- Exercise prompt -
Every entry is to be restated exactly; pictures are not part of the copy.

(Data extracted from a collection)
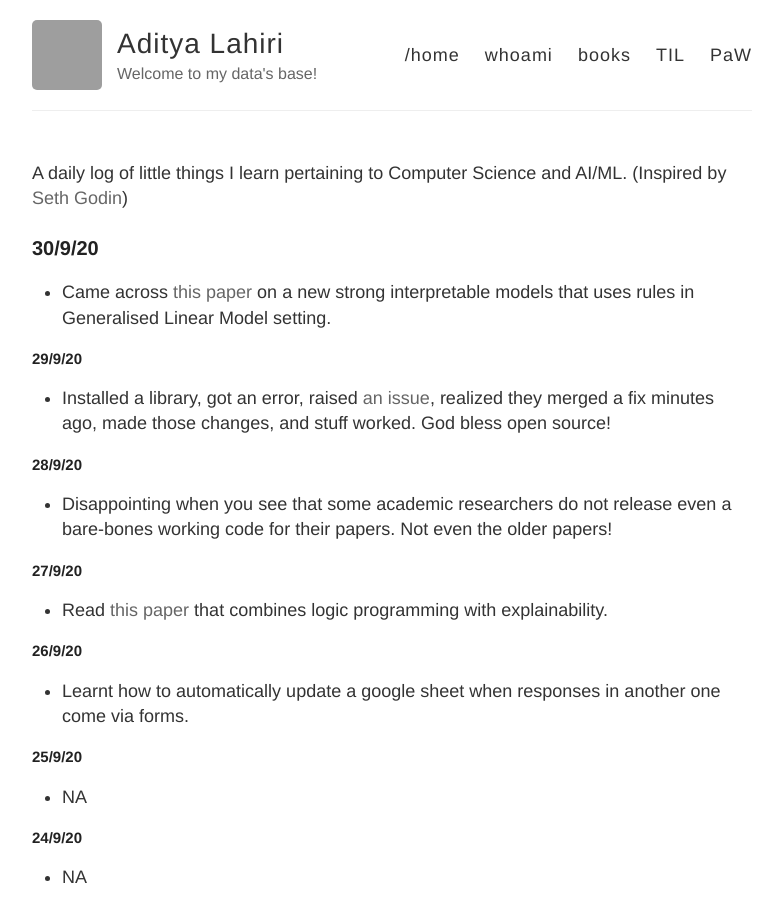
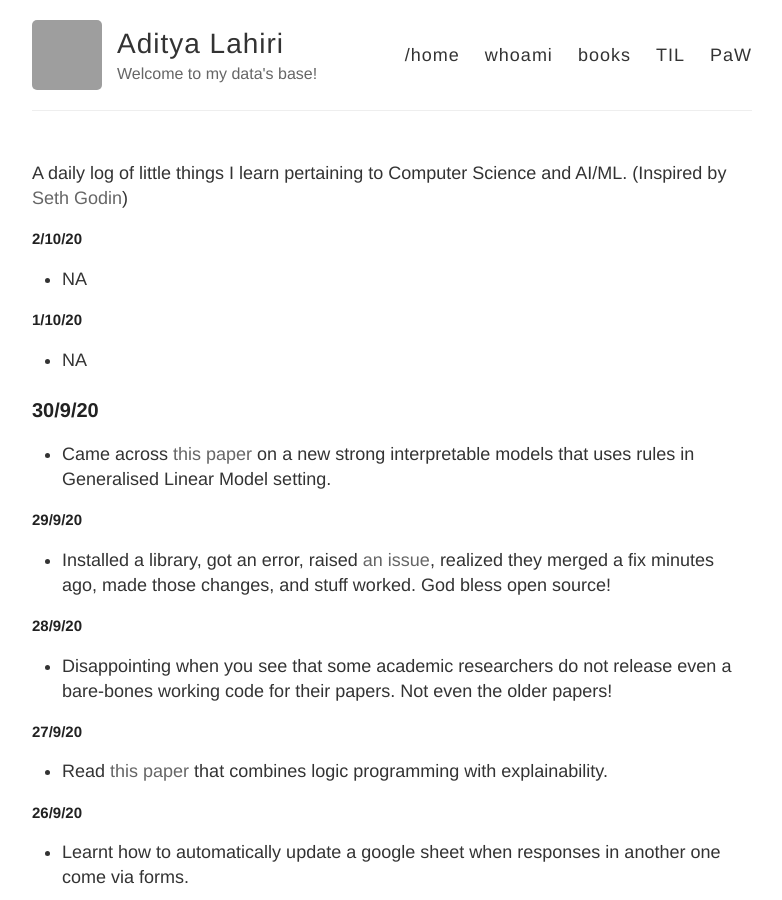
Before and after one commit to adityalahiri/adityalahiri.github.io, a Jekyll site: the page built from TIL.md, in a window 1280 px wide and 900 px high. Shown: the whole window, without its empty margins (248-1030 px from the left). Built offline with Jekyll 4.4.1, drawn with Linux system fonts in a browser that asks for light colours; our own code applies the rules of GitHub Pages for plain Markdown files; grey boxes are pictures that could not be loaded.

Commit message:
Update for 1/10 & 2/10

```diff
--- a/TIL.md
+++ b/TIL.md
@@ -1,5 +1,13 @@
 A daily log of little things I learn pertaining to Computer Science and AI/ML.
 (Inspired by [Seth Godin](https://seths.blog/))
+
+## 2/10/20
+
+* NA
+
+## 1/10/20
+
+* NA
 
 # 30/9/20
 
```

- Written solution -
Before and after one commit to adityalahiri/adityalahiri.github.io, a Jekyll site: the page built from TIL.md, in a window 1280 px wide and 900 px high. Shown: the whole window, without its empty margins (248-1030 px from the left). Built offline with Jekyll 4.4.1, drawn with Linux system fonts in a browser that asks for light colours; our own code applies the rules of GitHub Pages for plain Markdown files; grey boxes are pictures that could not be loaded.

Commit message:
Update for 1/10 & 2/10

```diff
--- a/TIL.md
+++ b/TIL.md
@@ -1,5 +1,13 @@
 A daily log of little things I learn pertaining to Computer Science and AI/ML.
 (Inspired by [Seth Godin](https://seths.blog/))
+
+## 2/10/20
+
+* NA
+
+## 1/10/20
+
+* NA
 
 # 30/9/20
 
```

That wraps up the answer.